Jamaican sprinter Campbell-Brown tests positive for banned diuretic

Women’s 200m world champion the biggest name since Marion Jones to fail test

World 200m champion  Veronica Campbell-Brown of Jamaica has tested positive for a banned diuretic and faces a two- year ban.  Photograph:   Andy Lyons/Getty Images

World 200m champion Veronica Campbell-Brown of Jamaica has tested positive for a banned diuretic and faces a two- year ban.

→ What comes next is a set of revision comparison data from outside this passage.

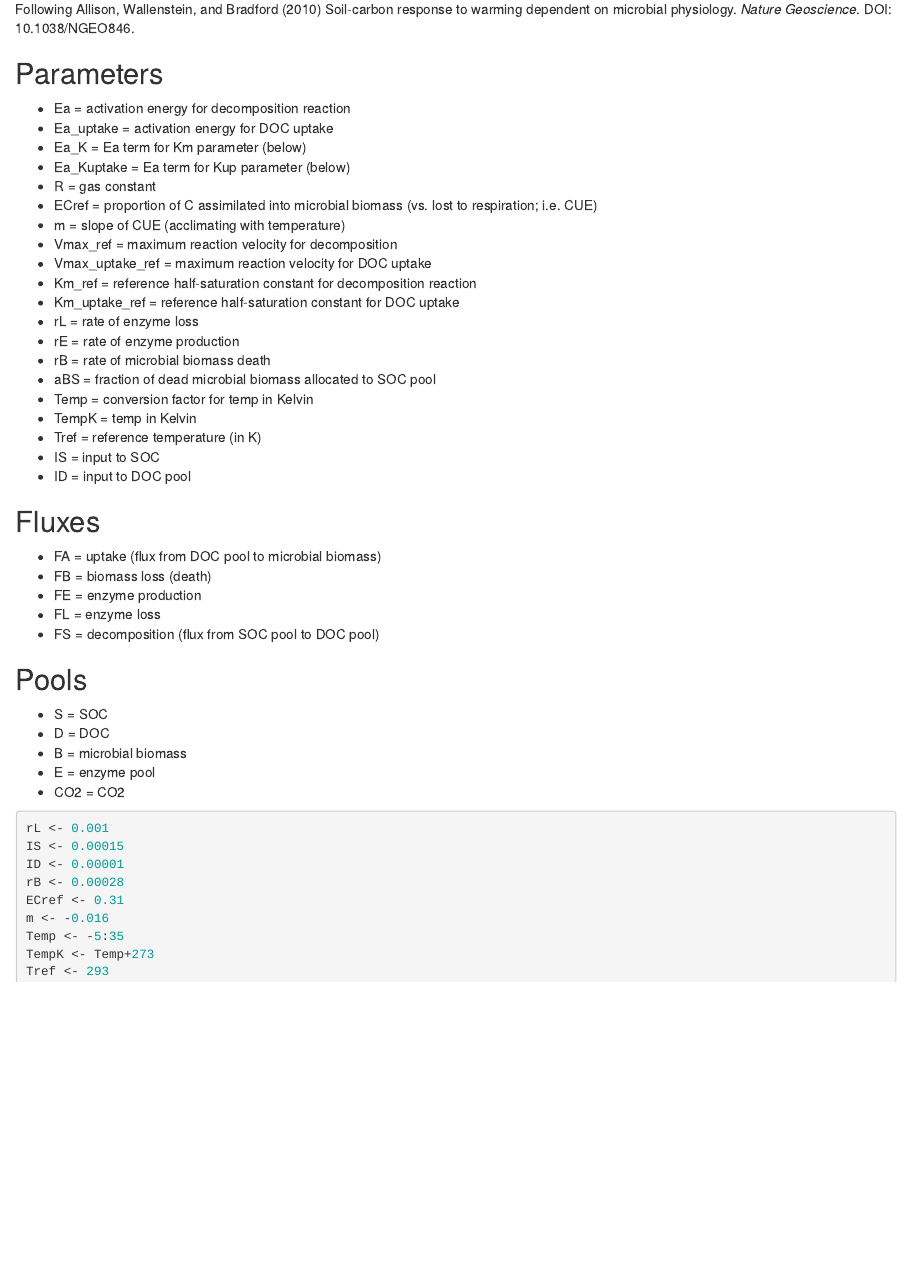
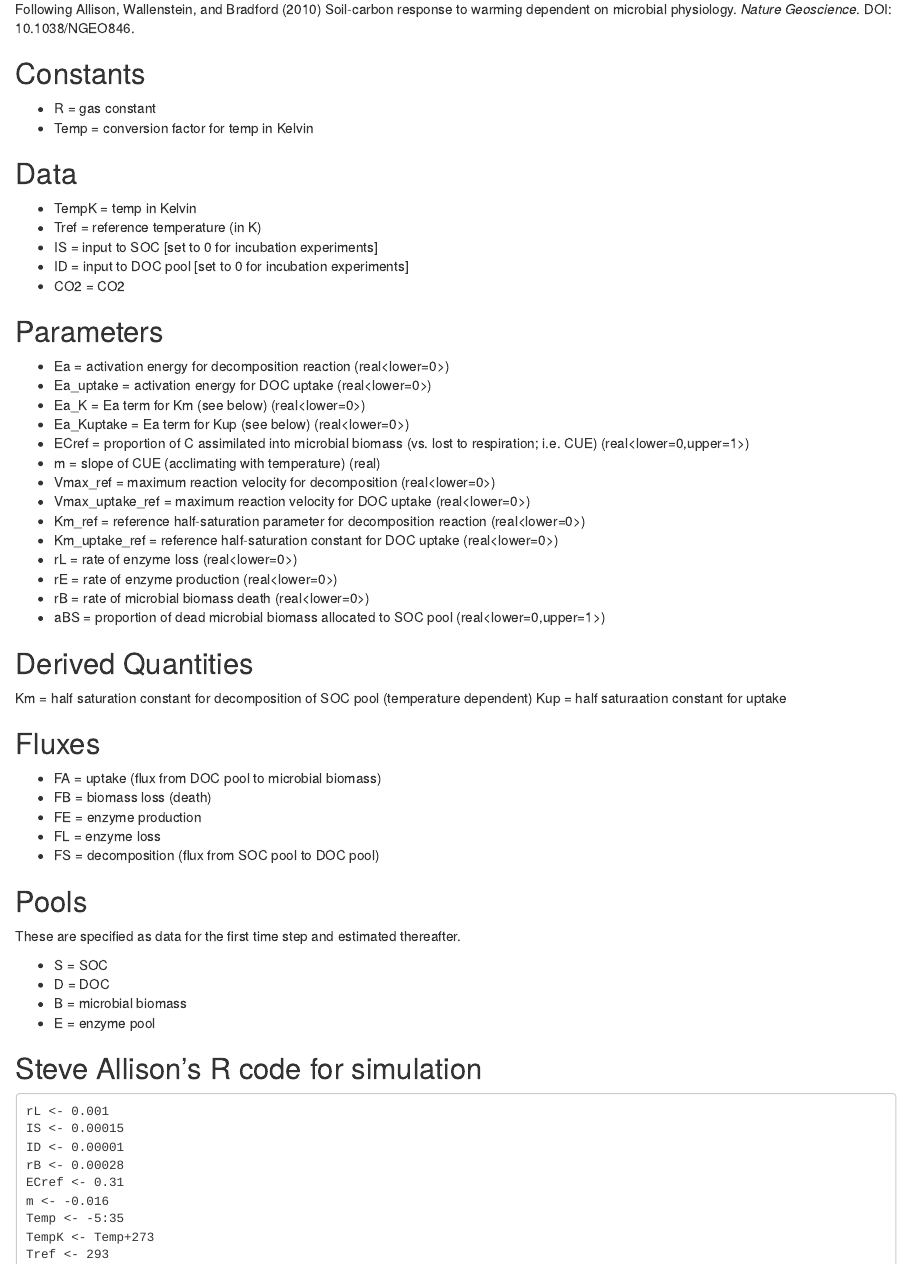
Before and after one commit to soil-metamodel/back-forth-mm, an R Markdown document (fwd_kinetic_model.Rmd): the page in a window 1100 px wide, from 70 px down. Rendered offline with R 4.5, knitr and Pandoc, with nearby package versions.

Commit message:
updated params and data

````diff
--- a/fwd_kinetic_model.Rmd
+++ b/fwd_kinetic_model.Rmd
@@ -3,28 +3,43 @@
 Following Allison, Wallenstein, and Bradford (2010) Soil-carbon response to warming dependent on
 microbial physiology. <i>Nature Geoscience</i>. DOI: 10.1038/NGEO846.
 
+
+## Constants
+
+* R = gas constant
+* Temp = conversion factor for temp in Kelvin
+
+## Data
+
+* TempK = temp in Kelvin
+* Tref = reference temperature (in K)
+* IS = input to SOC [set to 0 for incubation experiments]
+* ID = input to DOC pool [set to 0 for incubation experiments]
+* CO2 = CO2
+
+
+
 ## Parameters
 
-* Ea = activation energy for decomposition reaction
-* Ea_uptake = activation energy for DOC uptake
-* Ea_K = Ea term for Km parameter (below)
-* Ea_Kuptake = Ea term for Kup parameter (below)
-* R = gas constant
-* ECref = proportion of C assimilated into microbial biomass (vs. lost to respiration; i.e. CUE)
-* m = slope of CUE (acclimating with temperature)
-* Vmax_ref = maximum reaction velocity for decomposition
-* Vmax_uptake_ref = maximum reaction velocity for DOC uptake
-* Km_ref = reference half-saturation constant for decomposition reaction
-* Km_uptake_ref = reference half-saturation constant for DOC uptake
-* rL = rate of enzyme loss
-* rE = rate of enzyme production
-* rB = rate of microbial biomass death
-* aBS = fraction of dead microbial biomass allocated to SOC pool
-* Temp = conversion factor for temp in Kelvin
-* TempK = temp in Kelvin
-* Tref = reference temperature (in K)
-* IS = input to SOC
-* ID = input to DOC pool
+* Ea = activation energy for decomposition reaction (real<lower=0>)
+* Ea_uptake = activation energy for DOC uptake (real<lower=0>)
+* Ea_K = Ea term for Km (see below) (real<lower=0>)
+* Ea_Kuptake = Ea term for Kup (see below) (real<lower=0>)
+* ECref = proportion of C assimilated into microbial biomass (vs. lost to respiration; i.e. CUE) (real<lower=0,upper=1>)
+* m = slope of CUE (acclimating with temperature) (real)
+* Vmax_ref = maximum reaction velocity for decomposition (real<lower=0>)
+* Vmax_uptake_ref = maximum reaction velocity for DOC uptake (real<lower=0>)
+* Km_ref = reference half-saturation parameter for decomposition reaction (real<lower=0>)
+* Km_uptake_ref = reference half-saturation constant for DOC uptake (real<lower=0>)
+* rL = rate of enzyme loss (real<lower=0>)
+* rE = rate of enzyme production (real<lower=0>)
+* rB = rate of microbial biomass death (real<lower=0>)
+* aBS = proportion of dead microbial biomass allocated to SOC pool (real<lower=0,upper=1>)
+
+## Derived Quantities
+
+Km = half saturation constant for decomposition of SOC pool (temperature dependent)
+Kup = half saturaation constant for uptake
 
 ## Fluxes
 
@@ -36,13 +51,16 @@ microbial physiology. <i>Nature Geoscience</i>. DOI: 10.1038/NGEO846.
 
 ## Pools
 
+These are specified as data for the first time step and estimated thereafter.
+
 * S = SOC
 * D = DOC
 * B = microbial biomass
 * E = enzyme pool
-* CO2 = CO2
 
-```r
+## Steve Allison's R code for simulation
+
+```
 rL <- 0.001
 IS <- 0.00015
 ID <- 0.00001
````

Photograph: Andy Lyons/Getty Images

 

Jamaica’s 200 metres world champion Veronica Campbell-Brown has tested positive for a banned diuretic, according to sources close to Jamaican athletics.

The sources said the doping violation occurred at the Jamaica International Invitational meeting on May 4th in Kingston.

Jamaica Athletics Administration Association (JAAA) president Warren Blake told Reuters on Saturday an athlete had tested positive at the meeting but declined to give a name.

“What I can confirm is in fact that we do have an adverse analytical finding coming out of the May Invitational meet,” he said. “But so far to date, and that is until this morning, we have not as an association been informed of the result of the B sample testing.

“As such I’m not able to speak to the name of the athlete or to say anything that may identify which athlete it is,” he added.

Neither Campbell-Brown nor her manager could be reached for comment.

Campbell-Brown is Jamaica’s most successful female athlete and the biggest name in track and field to fall foul of the drug testers since disgraced American sprinter Marion Jones.

Jones served a six-month prison sentence and was stripped of the five medals, including three golds, she won at the 2000 Sydney Olympics after admitting to using performance-enhancing drugs.

Local media reports said Campbell-Brown had been present at the laboratory in Canada when her B sample was tested earlier this week.

The finding comes after Jamaican 400 metres runner Dominique Blake received a six-year ban on Thursday for her second doping violation since 2006.

Diuretics, which promote the production of urine and treat medical conditions including high blood pressure, are viewed as masking agents by the World Anti-Doping Agency (Wada).

The penalty for a positive result ranges from a public warning to a two-year suspension depending on the circumstances.